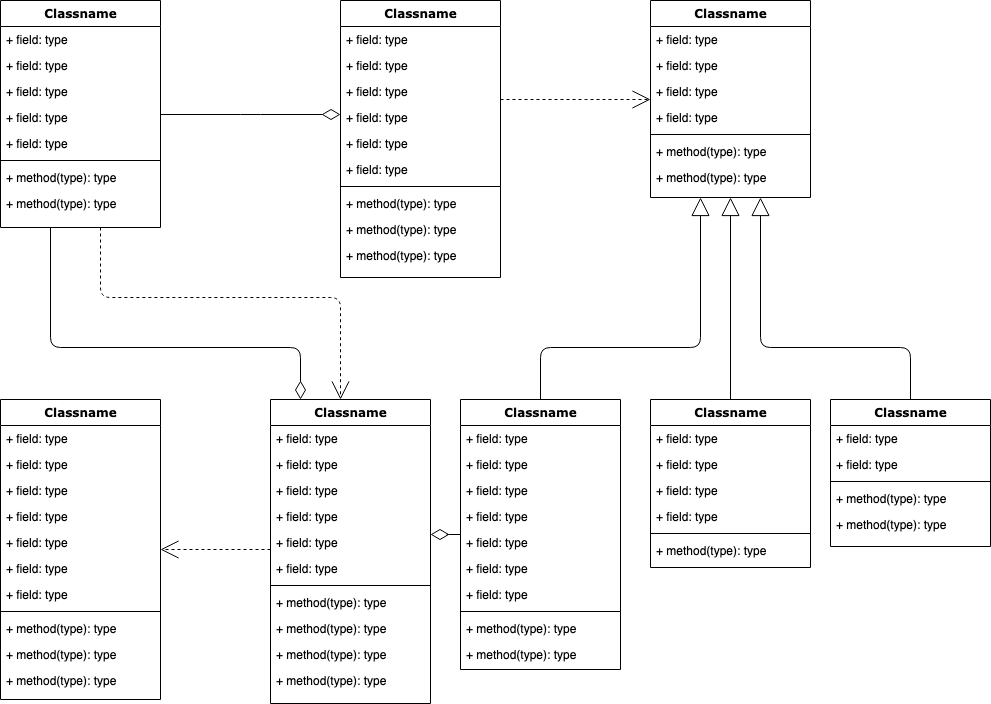
Before: Untitled Diagram.drawio.png, a diagram exported from draw.io (imranmahmood-mba/data_modeling_project). Source tidied: cells renumbered, new cells last; positions are measured from the earlier drawing's top-left corner, leaving out a move shared by most shapes.
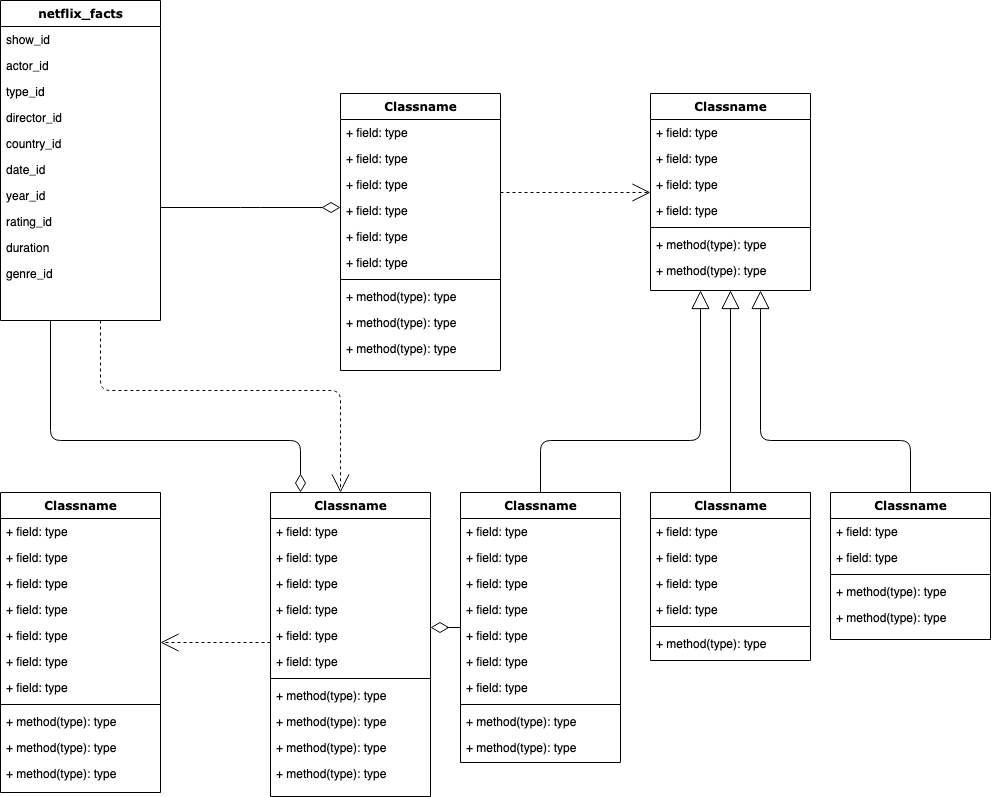
After the change.

Change to the diagram source:
```diff
@@ -18,33 +18,39 @@
         </Array>
       </mxGeometry>
     </mxCell>
-    <mxCell id="4" value="Classname" style="swimlane;html=1;fontStyle=1;align=center;verticalAlign=top;horizontal=1;startSize=26;swimlaneFillColor=#ffffff;rounded=0;shadow=0;comic=0;labelBackgroundColor=none;strokeWidth=1;fillColor=none;fontFamily=Verdana;fontSize=12;" parent="1" vertex="1">
-      <mxGeometry width="160" height="227" as="geometry" />
+    <mxCell id="4" value="netflix_facts" style="swimlane;html=1;fontStyle=1;align=center;verticalAlign=top;horizontal=1;startSize=26;swimlaneFillColor=#ffffff;rounded=0;shadow=0;comic=0;labelBackgroundColor=none;strokeWidth=1;fillColor=none;fontFamily=Verdana;fontSize=12;" parent="1" vertex="1">
+      <mxGeometry y="-93" width="160" height="320" as="geometry" />
     </mxCell>
-    <mxCell id="5" value="+ field: type" style="text;html=1;strokeColor=none;fillColor=none;align=left;verticalAlign=top;spacingLeft=4;spacingRight=4;whiteSpace=wrap;overflow=hidden;" parent="4" vertex="1">
+    <mxCell id="5" value="show_id" style="text;html=1;strokeColor=none;fillColor=none;align=left;verticalAlign=top;spacingLeft=4;spacingRight=4;whiteSpace=wrap;overflow=hidden;" parent="4" vertex="1">
       <mxGeometry y="26" width="160" height="26" as="geometry" />
     </mxCell>
-    <mxCell id="6" value="+ field: type" style="text;html=1;strokeColor=none;fillColor=none;align=left;verticalAlign=top;spacingLeft=4;spacingRight=4;whiteSpace=wrap;overflow=hidden;" parent="4" vertex="1">
+    <mxCell id="6" value="actor_id&lt;br&gt;" style="text;html=1;strokeColor=none;fillColor=none;align=left;verticalAlign=top;spacingLeft=4;spacingRight=4;whiteSpace=wrap;overflow=hidden;" parent="4" vertex="1">
       <mxGeometry y="52" width="160" height="26" as="geometry" />
     </mxCell>
-    <mxCell id="7" value="+ field: type" style="text;html=1;strokeColor=none;fillColor=none;align=left;verticalAlign=top;spacingLeft=4;spacingRight=4;whiteSpace=wrap;overflow=hidden;" parent="4" vertex="1">
+    <mxCell id="7" value="type_id&lt;br&gt;" style="text;html=1;strokeColor=none;fillColor=none;align=left;verticalAlign=top;spacingLeft=4;spacingRight=4;whiteSpace=wrap;overflow=hidden;" parent="4" vertex="1">
       <mxGeometry y="78" width="160" height="26" as="geometry" />
     </mxCell>
-    <mxCell id="8" value="+ field: type" style="text;html=1;strokeColor=none;fillColor=none;align=left;verticalAlign=top;spacingLeft=4;spacingRight=4;whiteSpace=wrap;overflow=hidden;" parent="4" vertex="1">
+    <mxCell id="8" value="director_id&lt;br&gt;" style="text;html=1;strokeColor=none;fillColor=none;align=left;verticalAlign=top;spacingLeft=4;spacingRight=4;whiteSpace=wrap;overflow=hidden;" parent="4" vertex="1">
       <mxGeometry y="104" width="160" height="26" as="geometry" />
     </mxCell>
-    <mxCell id="9" value="+ field: type" style="text;html=1;strokeColor=none;fillColor=none;align=left;verticalAlign=top;spacingLeft=4;spacingRight=4;whiteSpace=wrap;overflow=hidden;" parent="4" vertex="1">
+    <mxCell id="9" value="country_id&lt;br&gt;" style="text;html=1;strokeColor=none;fillColor=none;align=left;verticalAlign=top;spacingLeft=4;spacingRight=4;whiteSpace=wrap;overflow=hidden;" parent="4" vertex="1">
       <mxGeometry y="130" width="160" height="26" as="geometry" />
     </mxCell>
-    <mxCell id="10" style="line;html=1;strokeWidth=1;fillColor=none;align=left;verticalAlign=middle;spacingTop=-1;spacingLeft=3;spacingRight=3;labelPosition=right;" parent="4" vertex="1">
-      <mxGeometry y="156" width="160" height="8" as="geometry" />
-    </mxCell>
-    <mxCell id="11" value="+ method(type): type" style="text;html=1;strokeColor=none;fillColor=none;align=left;verticalAlign=top;spacingLeft=4;spacingRight=4;whiteSpace=wrap;overflow=hidden;" parent="4" vertex="1">
-      <mxGeometry y="164" width="160" height="26" as="geometry" />
-    </mxCell>
-    <mxCell id="12" value="+ method(type): type" style="text;html=1;strokeColor=none;fillColor=none;align=left;verticalAlign=top;spacingLeft=4;spacingRight=4;whiteSpace=wrap;overflow=hidden;" parent="4" vertex="1">
-      <mxGeometry y="190" width="160" height="26" as="geometry" />
-    </mxCell>
+    <mxCell id="87" value="date_id&lt;br&gt;" style="text;html=1;strokeColor=none;fillColor=none;align=left;verticalAlign=top;spacingLeft=4;spacingRight=4;whiteSpace=wrap;overflow=hidden;" parent="4" vertex="1">
+      <mxGeometry y="156" width="160" height="26" as="geometry" />
+    </mxCell>
+    <mxCell id="88" value="year_id&lt;br&gt;" style="text;html=1;strokeColor=none;fillColor=none;align=left;verticalAlign=top;spacingLeft=4;spacingRight=4;whiteSpace=wrap;overflow=hidden;" parent="4" vertex="1">
+      <mxGeometry y="182" width="160" height="26" as="geometry" />
+    </mxCell>
+    <mxCell id="89" value="rating_id" style="text;html=1;strokeColor=none;fillColor=none;align=left;verticalAlign=top;spacingLeft=4;spacingRight=4;whiteSpace=wrap;overflow=hidden;" parent="4" vertex="1">
+      <mxGeometry y="208" width="160" height="26" as="geometry" />
+    </mxCell>
+    <mxCell id="90" value="duration" style="text;html=1;strokeColor=none;fillColor=none;align=left;verticalAlign=top;spacingLeft=4;spacingRight=4;whiteSpace=wrap;overflow=hidden;" parent="4" vertex="1">
+      <mxGeometry y="234" width="160" height="26" as="geometry" />
+    </mxCell>
+    <mxCell id="91" value="genre_id&lt;br&gt;" style="text;html=1;strokeColor=none;fillColor=none;align=left;verticalAlign=top;spacingLeft=4;spacingRight=4;whiteSpace=wrap;overflow=hidden;" parent="4" vertex="1">
+      <mxGeometry y="260" width="160" height="26" as="geometry" />
+    </mxCell>
     <mxCell id="13" style="edgeStyle=elbowEdgeStyle;html=1;labelBackgroundColor=none;startFill=0;startSize=8;endArrow=open;endFill=0;endSize=16;fontFamily=Verdana;fontSize=12;elbow=vertical;dashed=1;" parent="1" edge="1" source="14" target="25">
       <mxGeometry relative="1" as="geometry" />
     </mxCell>
```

************

> **TRY IT**
Looking back over the listing above, how many lines include the word "diagram"? Give the number and nothing more.

> **RESPONSE BELOW**
2